Class Date: Monday 25th May 2009
Location: Adams Park, Hillbottom Road, High Wycombe, Bucks HP12 4HJ (Map)
I've been meaning to try the Thames Valley Tango classes for ages - ever since this review last year in fact. So last night I finally bit the bullet.
Adam's Park is the High Wycombe's football club venu (Wycombe Wanderers if you're interested). So there's plenty of parking, and to get there you simply follow the football signs. The directions on the TVT site are quite good.
The structure is as follows:
- 6.30 - 7:30: Practica time
- 7.30 - 8:30: Class 1 (Beginners)
- 8.30 - 9:30: Class 2 (Intermediates)
- 9.30 - 10:20: Class 3 (Advanced)
- 10:20 - Practice time
The teachers do define what requirements are relevant for attending each class, which is nice.
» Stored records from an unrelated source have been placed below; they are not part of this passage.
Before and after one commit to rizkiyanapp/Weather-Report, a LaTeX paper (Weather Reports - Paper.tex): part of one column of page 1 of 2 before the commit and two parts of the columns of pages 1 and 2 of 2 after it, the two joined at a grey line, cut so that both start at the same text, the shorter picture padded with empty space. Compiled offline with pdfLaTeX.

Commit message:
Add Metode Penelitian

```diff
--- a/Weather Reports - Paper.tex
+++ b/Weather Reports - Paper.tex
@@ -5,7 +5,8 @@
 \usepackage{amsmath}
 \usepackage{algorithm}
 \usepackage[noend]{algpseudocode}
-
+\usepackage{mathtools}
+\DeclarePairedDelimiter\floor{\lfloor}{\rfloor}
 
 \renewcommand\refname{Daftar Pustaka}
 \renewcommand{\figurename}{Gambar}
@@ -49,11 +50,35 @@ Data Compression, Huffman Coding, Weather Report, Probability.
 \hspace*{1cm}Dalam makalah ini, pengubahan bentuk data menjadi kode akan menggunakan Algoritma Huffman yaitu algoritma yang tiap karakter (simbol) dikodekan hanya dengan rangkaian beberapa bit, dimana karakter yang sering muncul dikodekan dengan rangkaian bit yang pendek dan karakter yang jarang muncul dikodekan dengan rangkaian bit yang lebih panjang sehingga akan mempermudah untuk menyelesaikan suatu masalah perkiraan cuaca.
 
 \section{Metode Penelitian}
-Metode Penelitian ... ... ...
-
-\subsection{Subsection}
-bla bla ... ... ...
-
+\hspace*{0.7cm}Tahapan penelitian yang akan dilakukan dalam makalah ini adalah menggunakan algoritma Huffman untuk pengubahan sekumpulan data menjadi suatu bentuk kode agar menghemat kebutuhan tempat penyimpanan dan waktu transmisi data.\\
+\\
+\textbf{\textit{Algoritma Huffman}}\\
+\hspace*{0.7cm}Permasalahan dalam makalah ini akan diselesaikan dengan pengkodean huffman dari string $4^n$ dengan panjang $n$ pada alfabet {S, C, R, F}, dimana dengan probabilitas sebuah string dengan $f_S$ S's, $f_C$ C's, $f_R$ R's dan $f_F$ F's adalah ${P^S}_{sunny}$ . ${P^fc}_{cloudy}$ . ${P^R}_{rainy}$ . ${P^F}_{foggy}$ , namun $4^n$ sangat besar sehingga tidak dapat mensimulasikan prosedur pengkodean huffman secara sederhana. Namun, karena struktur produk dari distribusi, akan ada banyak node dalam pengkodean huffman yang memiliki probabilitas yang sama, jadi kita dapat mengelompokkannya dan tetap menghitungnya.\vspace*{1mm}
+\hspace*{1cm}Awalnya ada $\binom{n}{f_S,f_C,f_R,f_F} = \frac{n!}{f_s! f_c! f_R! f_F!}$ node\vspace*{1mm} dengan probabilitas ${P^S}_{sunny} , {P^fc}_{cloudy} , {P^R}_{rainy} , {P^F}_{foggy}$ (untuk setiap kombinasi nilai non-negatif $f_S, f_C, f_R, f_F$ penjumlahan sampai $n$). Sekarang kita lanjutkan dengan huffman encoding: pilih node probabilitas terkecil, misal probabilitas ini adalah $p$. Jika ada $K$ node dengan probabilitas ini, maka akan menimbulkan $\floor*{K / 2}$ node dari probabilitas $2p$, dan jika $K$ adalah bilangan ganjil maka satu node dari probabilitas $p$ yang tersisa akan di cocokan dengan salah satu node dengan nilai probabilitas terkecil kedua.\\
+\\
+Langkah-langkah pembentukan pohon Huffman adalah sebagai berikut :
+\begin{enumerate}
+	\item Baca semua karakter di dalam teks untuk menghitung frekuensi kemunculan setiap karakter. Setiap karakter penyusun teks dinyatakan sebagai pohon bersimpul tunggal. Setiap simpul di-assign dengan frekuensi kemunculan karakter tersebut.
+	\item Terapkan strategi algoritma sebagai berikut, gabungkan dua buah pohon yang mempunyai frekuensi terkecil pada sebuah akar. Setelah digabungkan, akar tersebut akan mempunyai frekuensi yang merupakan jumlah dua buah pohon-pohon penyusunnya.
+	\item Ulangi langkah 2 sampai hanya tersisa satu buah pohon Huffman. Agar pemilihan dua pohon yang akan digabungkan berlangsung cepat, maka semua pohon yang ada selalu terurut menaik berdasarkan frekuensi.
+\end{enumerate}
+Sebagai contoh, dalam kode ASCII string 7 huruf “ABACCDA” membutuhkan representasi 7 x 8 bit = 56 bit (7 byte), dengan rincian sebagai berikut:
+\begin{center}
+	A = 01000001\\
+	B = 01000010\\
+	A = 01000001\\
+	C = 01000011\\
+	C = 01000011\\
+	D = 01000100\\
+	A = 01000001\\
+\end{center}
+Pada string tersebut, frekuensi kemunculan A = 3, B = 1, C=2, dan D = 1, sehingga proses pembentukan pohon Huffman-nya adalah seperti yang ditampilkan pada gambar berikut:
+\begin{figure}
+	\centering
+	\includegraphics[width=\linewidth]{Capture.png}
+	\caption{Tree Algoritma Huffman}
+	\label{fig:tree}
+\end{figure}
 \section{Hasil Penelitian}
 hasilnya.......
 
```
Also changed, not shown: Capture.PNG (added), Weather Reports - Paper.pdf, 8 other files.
I missed most of the beginner class, but I was there for Class 2 and 3.
Class 2: Vals
We experimented changing from parallel-walking to crossed-walking, using the cross-step as a change point. Quite elegant, really, I can't remember if I've learned that before (it seeems so obvious, I'd be surprised if it hadn't been taught), but it's certainly something I'll work on in future.
We spent a little while simply walking on the "one" beat of a vals track, ensuring we could all hear it, and move to the beat.
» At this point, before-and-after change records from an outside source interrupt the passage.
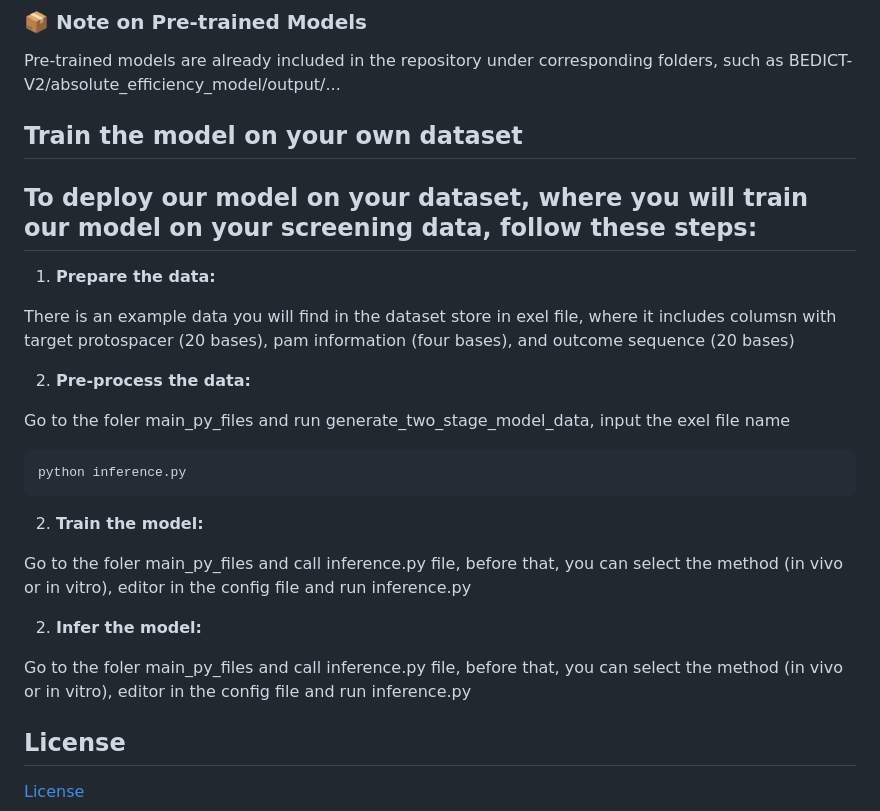
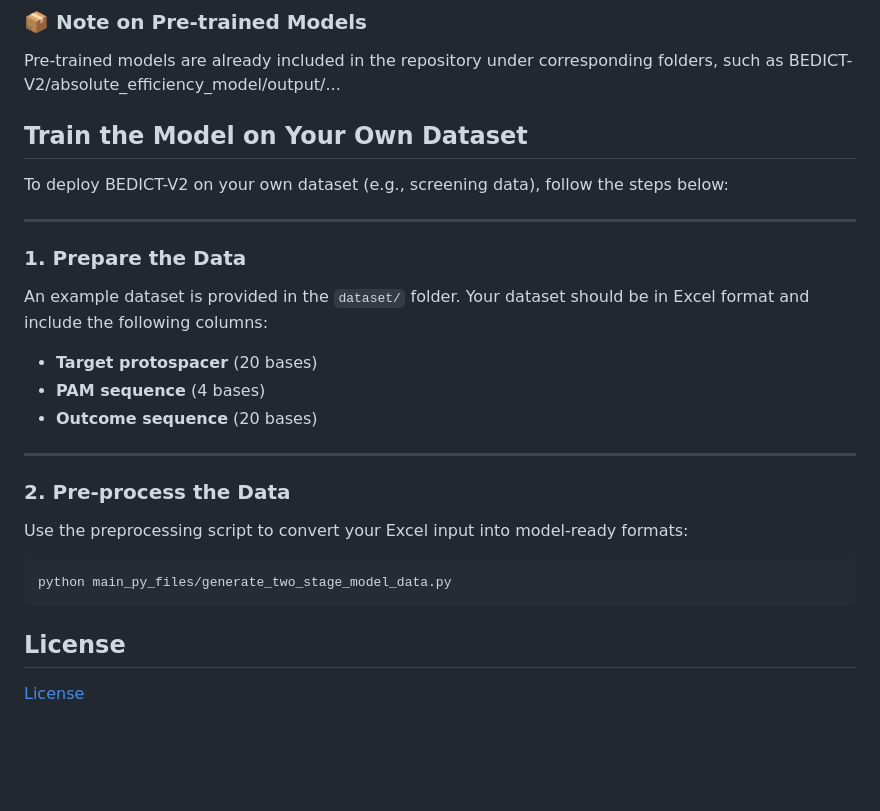
Before and after one commit to uzh-dqbm-cmi/BEDICT-V2, a Markdown page: README.md, the part around the change. Rendered like a GitHub page; blank space fills up the shorter version.

Commit message:
adding isntruction for the user defined sequence inference

````diff
--- a/README.md
+++ b/README.md
@@ -126,33 +126,29 @@ The easiest way to use BEDICT-V2 is through our [web app](https://go.bedict.app/
 Pre-trained models are already included in the repository under corresponding folders, such as BEDICT-V2/absolute_efficiency_model/output/...
 
 
+## Train the Model on Your Own Dataset
 
-## Train the model on your own dataset
+To deploy BEDICT-V2 on your own dataset (e.g., screening data), follow the steps below:
 
-To deploy our model on your dataset, where you will train our model on your screening data, follow these steps:
 ---
 
-1. **Prepare the data:**
+### 1. **Prepare the Data**
 
-There is an example data you will find in the dataset store in exel file, where it includes columsn with target protospacer (20 bases), pam information (four bases), and outcome sequence (20 bases)
+An example dataset is provided in the `dataset/` folder. Your dataset should be in Excel format and include the following columns:
 
-2.  **Pre-process the data:**
+- **Target protospacer** (20 bases)
+- **PAM sequence** (4 bases)
+- **Outcome sequence** (20 bases)
 
-Go to the foler main_py_files and run generate_two_stage_model_data, input the exel file name
+---
+
+### 2. **Pre-process the Data**
+
+Use the preprocessing script to convert your Excel input into model-ready formats:
 
 ```bash
-python inference.py
+python main_py_files/generate_two_stage_model_data.py
 ```
-
-2.  **Train the model:**
-
-Go to the foler main_py_files and call inference.py file, before that, you can select the method (in vivo or in vitro), editor in the config file and run inference.py
-
-
-
-2.  **Infer the model:**
-
-Go to the foler main_py_files and call inference.py file, before that, you can select the method (in vivo or in vitro), editor in the config file and run inference.py
 
 ## License
 [License](LICENSE)
````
We then spent some time on quick-quick-slow walking, stepping on the 1 and the 2, then the 1 again: "1 (Step) - 2 (Step) - 3 - 1 (Step)", then attempting to fit this timing in during the dance.
Irina talked about the musical phrasing, the beats of four - we practiced pausing where relevant to these.
Charles repeatedly emphasized the importance of keeping it simple.
Class 3: Close embrace
The class thinned-out dramatically at this point - from 15+ couples, down to about 7-8.
We repeated the exercise in the previous class (changing from parallel-walking to crossed-walking, using the cross-step as a change point), but in close embrace.
We then tried a new step ("Empulcada"? I think, something like that), which can be done from crossed-walking, basically putting a bit of "swing" into the follower's outside (left) foot when going back. The trick is for the leader to use a curved motion with his right foot when stepping forwards - placing the right foot beyond her front (left) foot before she steps back onto her right foot. The "swinging" motion should then simply happen naturally.
Oh, and the trick is also not to step on your partners foot...
We then extended this swinging motion, to turn into a lead for a back cross - then change-of-weight. The trick with this was not to "swing extra wide", but to provide a motion to the follower of "back then around", in a U-shape. This gives a lovely way to get out of crossed walking, and back into parallel walking.
We finished with working on these movements and adding them to our dancing.
The atmosphere at this class was lovely. The best word I can come up with is "gentle". There was no rush, there were no sets of frantic sequences to learn, there was no problem with communication - just focussing on the rhythm and the basic technique. It's a welcome change from most of the classes in London. Paul and Michiko's classes at the Crypt are quite similar in tone, I think; and it may be no coincidence that those classes tend to produce very good dancers.
Charles did introduce the music, which was good, and which gave a feel for the music and the purpose behind it - very informative.
The dancers were all pleasant, and even though the middle class was quite crowded (30+ people), there were few floorcraft issues.
We spent a lot of time dancing; fitting a concept into our dancing, and being given the time to do so. This is great as it ensures that we can actually use a concept, and hopefully we'll find it easier to adopt it at milongas.
A good class, I'd recommend it, and I'll be going again.
More details: www.thamesvalleytango.co.uk.
- David Bailey, May 26th 2009